One of the first recipes I was drawn to was her Salmon Burgers with Pickled Ginger (although there is an editorial error in the title—let me know if you can uncover it). I was inspired so I made my own rendition of salmon burgers, mainly adding scallions and more cruciferous vegetables.  Let me know what you think.

Summer Salmon Burgers (Marisa Style)

Serves Two


½ pound of salmon cut into 1-inch cubes
1 tablespoon of pickled ginger roughly chopped
¼ cup of cilantro
3 radishes
2 scallions
1 sliver of red onion
1 slice of red cabbage (totally optional-I had some in my fridge)
1 teaspoon of soy sauce
1 teaspoon of sesame oil
1 tablespoon of olive oil
salt and pepper (Aleppo pepper works great here)

Once your salmon is chopped, place the salmon and your food processor blade in the freezer for a few minutes to chill (it makes it easier to food process).

Add the salmon to a mixing bowl and set aside.

Add the pickled ginger, cilantro, radishes, scallions, red onions, cabbage, soy sauce, and sesame oil to the food processor. Chop the herbs until they are fine.  Add to the salmon, mix, and form patties.

Set your oven to broil.

Place the patties on an oiled tray, sprinkle with salt, and broil for about 5 minutes on each side.

Feel free to top with sriracha and/or any other dipping sauce (I added a creamy horseradish sauce). This dish pairs well with an Asian sauté preparation of Bok Choy. Enjoy!

Monday, August 5, 2013

Cold Brew Coffee: Coming to a Coffee Shop Near You

You may have noticed cold brew coffee options appearing at your local coffee joint. Or perhaps you have even noticed coffee shops dedicated to the cold brewing process, like Black Diamond Cold Brew, which recently opened up in the South Street Seaport.

Not sure what cold brew coffee is? Fear not.
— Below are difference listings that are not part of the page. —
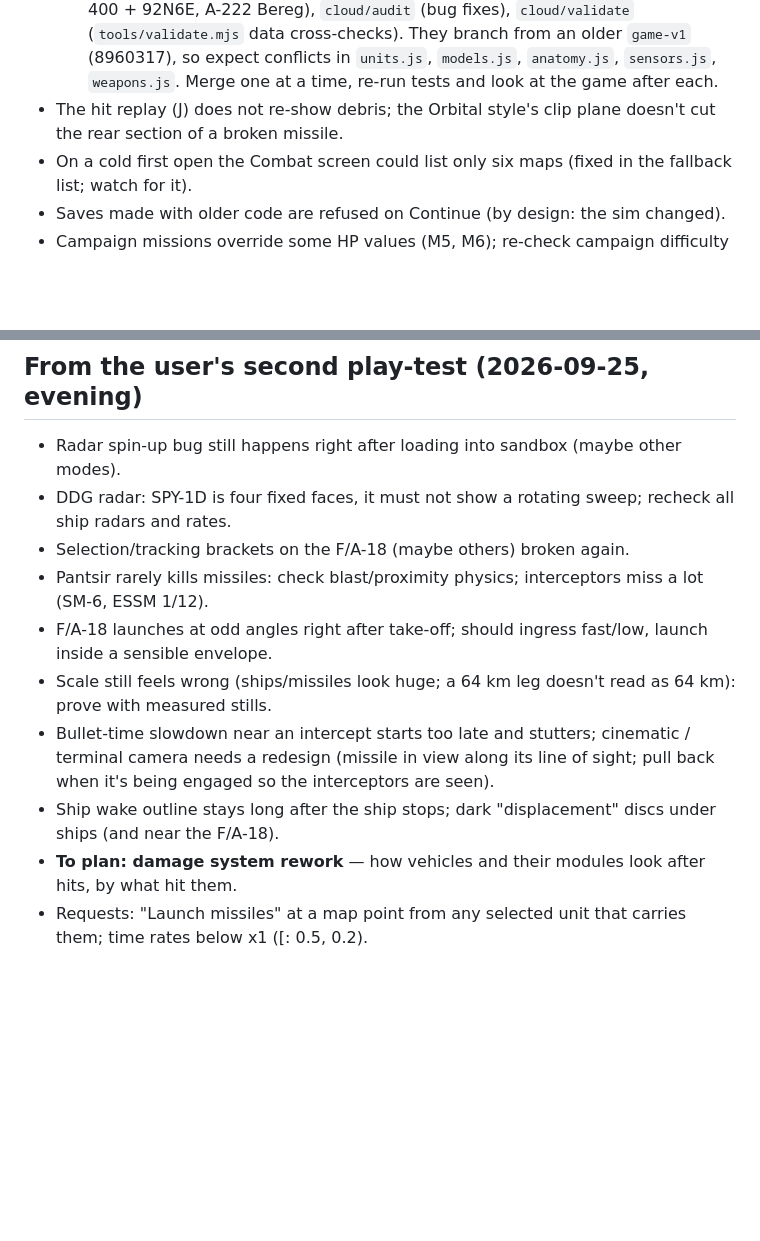
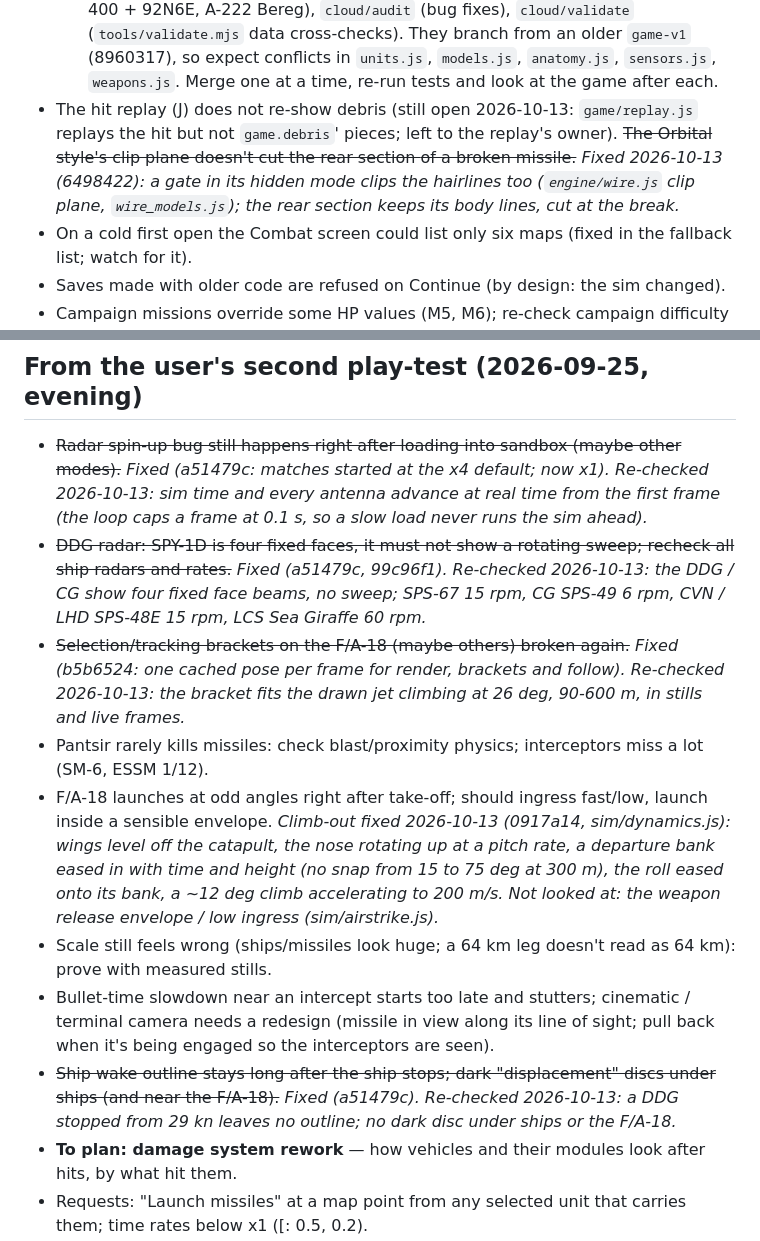
Before and after one commit to Teoretarded/ONIKS, a Markdown page: game/KNOWN_BUGS.md, 2 parts joined by grey strips. Drawn GitHub-style; blank space fills up the shorter version.

Commit message:
KNOWN_BUGS: radar spin-up, SPY-1 faces and rates, F/A-18 brackets, wakes and discs re-checked fixed; Orbital debris clip fixed; F/A-18 climb-out fixed; hit replay debris still open
Co-Authored-By: Claude Opus 5.5 <noreply@anthropic.com>

```diff
--- a/game/KNOWN_BUGS.md
+++ b/game/KNOWN_BUGS.md
@@ -90,8 +90,10 @@ Screenshots of several of these were shared in the chat. Start the next session
   `cloud/audit` (bug fixes), `cloud/validate` (`tools/validate.mjs` data cross-checks). They branch from an older
   `game-v1` (8960317), so expect conflicts in `units.js`, `models.js`, `anatomy.js`, `sensors.js`, `weapons.js`.
   Merge one at a time, re-run tests and look at the game after each.
-- The hit replay (J) does not re-show debris; the Orbital style's clip plane doesn't cut the rear section of a
-  broken missile.
+- The hit replay (J) does not re-show debris (still open 2026-10-13: `game/replay.js` replays the hit but not
+  `game.debris`' pieces; left to the replay's owner). ~~The Orbital style's clip plane doesn't cut the rear section
+  of a broken missile.~~ *Fixed 2026-10-13 (6498422): a gate in its hidden mode clips the hairlines too
+  (`engine/wire.js` clip plane, `wire_models.js`); the rear section keeps its body lines, cut at the break.*
 - On a cold first open the Combat screen could list only six maps (fixed in the fallback list; watch for it).
 - Saves made with older code are refused on Continue (by design: the sim changed).
 - Campaign missions override some HP values (M5, M6); re-check campaign difficulty after the balance changes.
@@ -101,15 +103,27 @@ Screenshots of several of these were shared in the chat. Start the next session
 
 ## From the user's second play-test (2026-09-25, evening)
 
-- Radar spin-up bug still happens right after loading into sandbox (maybe other modes).
-- DDG radar: SPY-1D is four fixed faces, it must not show a rotating sweep; recheck all ship radars and rates.
-- Selection/tracking brackets on the F/A-18 (maybe others) broken again.
+- ~~Radar spin-up bug still happens right after loading into sandbox (maybe other modes).~~ *Fixed (a51479c: matches
+  started at the x4 default; now x1). Re-checked 2026-10-13: sim time and every antenna advance at real time from the
+  first frame (the loop caps a frame at 0.1 s, so a slow load never runs the sim ahead).*
+- ~~DDG radar: SPY-1D is four fixed faces, it must not show a rotating sweep; recheck all ship radars and rates.~~
+  *Fixed (a51479c, 99c96f1). Re-checked 2026-10-13: the DDG / CG show four fixed face beams, no sweep; SPS-67 15 rpm,
+  CG SPS-49 6 rpm, CVN / LHD SPS-48E 15 rpm, LCS Sea Giraffe 60 rpm.*
+- ~~Selection/tracking brackets on the F/A-18 (maybe others) broken again.~~ *Fixed (b5b6524: one cached pose per
+  frame for render, brackets and follow). Re-checked 2026-10-13: the bracket fits the drawn jet climbing at 26 deg,
+  90-600 m, in stills and live frames.*
 - Pantsir rarely kills missiles: check blast/proximity physics; interceptors miss a lot (SM-6, ESSM 1/12).
 - F/A-18 launches at odd angles right after take-off; should ingress fast/low, launch inside a sensible envelope.
+  *Climb-out fixed 2026-10-13 (0917a14, sim/dynamics.js): wings level off the catapult, the nose rotating up at a
+  pitch rate, a departure bank eased in with time and height (no snap from 15 to 75 deg at 300 m), the roll eased
+  onto its bank, a ~12 deg climb accelerating to 200 m/s. Not looked at: the weapon release envelope / low ingress
+  (sim/airstrike.js).*
 - Scale still feels wrong (ships/missiles look huge; a 64 km leg doesn't read as 64 km): prove with measured stills.
 - Bullet-time slowdown near an intercept starts too late and stutters; cinematic / terminal camera needs a redesign
   (missile in view along its line of sight; pull back when it's being engaged so the interceptors are seen).
-- Ship wake outline stays long after the ship stops; dark "displacement" discs under ships (and near the F/A-18).
+- ~~Ship wake outline stays long after the ship stops; dark "displacement" discs under ships (and near the F/A-18).~~
+  *Fixed (a51479c). Re-checked 2026-10-13: a DDG stopped from 29 kn leaves no outline; no dark disc under ships or
+  the F/A-18.*
 - **To plan: damage system rework** — how vehicles and their modules look after hits, by what hit them.
 - Requests: "Launch missiles" at a map point from any selected unit that carries them; time rates below x1 ([: 0.5, 0.2).
 - Cinematic camera (director.js, 2026-09-25 rework) is still choppy and not smooth in the user's play: below standard, redo.
```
Cold brewing is a process in which you brew ground coffee for an extended period of time in room temperature or cold water.  

Cold brewing has several benefits, including lower acidity, more antioxidants and fewer chemicals than traditional hot brewed coffee.

It's easy to make at home, which I've been doing in the warmer months with a French Press.  I simply fill my French Press with water, add five to six scoops of coffee ground for a French Press, stir, and let the coffee steep overnight. In the morning, I plunge the press and serve the coffee in a glass with ice and almond milk.  My carafe typically lasts at least three days, and by the end of the week, I feel extra caffeinated.
If you're not feeling up for making your own, you can certainly try Black Diamond Cold Brew. Co-founded by Deborah and Lottie,  two friends who were determined to find the perfect iced coffee without the burnt flavor. After a disheartened search, the team got fed up and started brewing their own coffee. The result is delicious ($4 for a small). The iced coffee is rich, smooth, and thick. Each sip has a hint of chicory and if you close your eyes, you may even taste chocolatey undertones. Yum.